DATASET CONTENT →
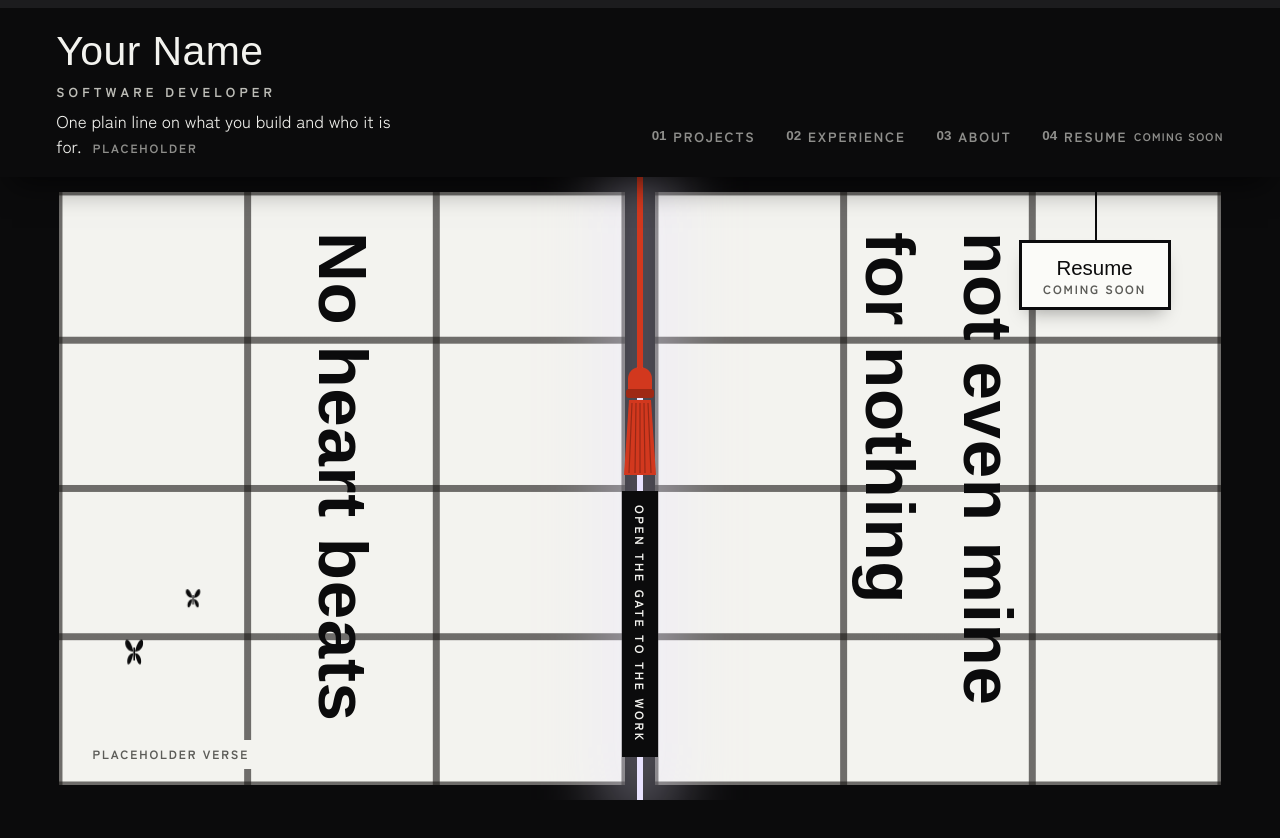
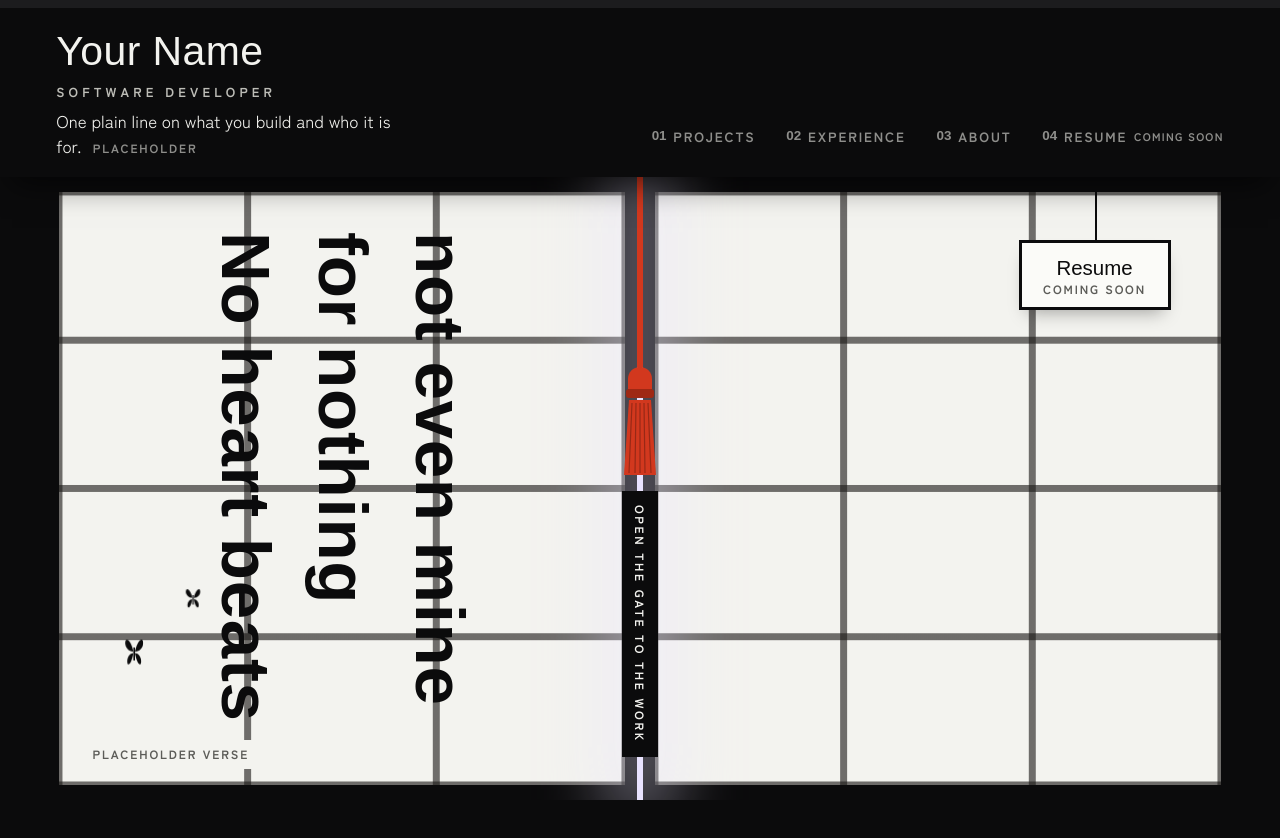
Before and after one commit to n4t5Uuu/Bleach-Inspired-Portfolio, a Next.js app: page / in a window 1280 px wide. Shown: the top 838 px of the page. Built offline with nearby package versions, Linux system fonts and the light colour scheme; a web font is replaced by a local one.

Commit message:
feat(gate): set the verse horizontally
The whole verse renders on the left door, one line under another,
instead of split into vertical columns across both doors. Easier to
read; the right door is left open for the seal.

```diff
--- a/src/components/Gate.tsx
+++ b/src/components/Gate.tsx
@@ -33,12 +33,11 @@ export function Gate() {
           </noscript>
 
           <div className="gate-door gate-door-l">
-            <GateVerse verses={site.verses} part="left" />
+            <GateVerse verses={site.verses} part="all" />
             {site.versePlaceholder && <p className="placeholder-note gate-note">Placeholder verse</p>}
           </div>
 
           <div className="gate-door gate-door-r">
-            <GateVerse verses={site.verses} part="right" />
             <div className="gate-tag">
               <ResumeLink variant="tag" />
             </div>
--- a/src/components/GateVerse.tsx
+++ b/src/components/GateVerse.tsx
@@ -2,7 +2,7 @@
 
 import { useSyncExternalStore } from "react";
 
-type Props = { verses: string[][]; part: "left" | "right" | "sr" };
+type Props = { verses: string[][]; part: "all" | "sr" };
 
 // One pick per page load, shared by every part of the gate.
 let picked: number | undefined;
@@ -21,11 +21,9 @@ export function GateVerse({ verses, part }: Props) {
 
   if (part === "sr") return <p className="sr-only">{lines.join(", ")}</p>;
 
-  // Read top to bottom, left to right across the doors: line one on the left door.
-  const shown = part === "left" ? lines.slice(0, 1) : lines.slice(1);
   return (
     <p className="gate-verse" aria-hidden="true" data-ready={ready}>
-      {shown.map((line) => (
+      {lines.map((line) => (
         <span key={line}>{line}</span>
       ))}
     </p>
```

TASK →
In the records above, find each line that mentions the word "site", and copy it.

FINISHED TASK →
-            <GateVerse verses={site.verses} part="left" />
+            <GateVerse verses={site.verses} part="all" />
             {site.versePlaceholder && <p className="placeholder-note gate-note">Placeholder verse</p>}
-            <GateVerse verses={site.verses} part="right" />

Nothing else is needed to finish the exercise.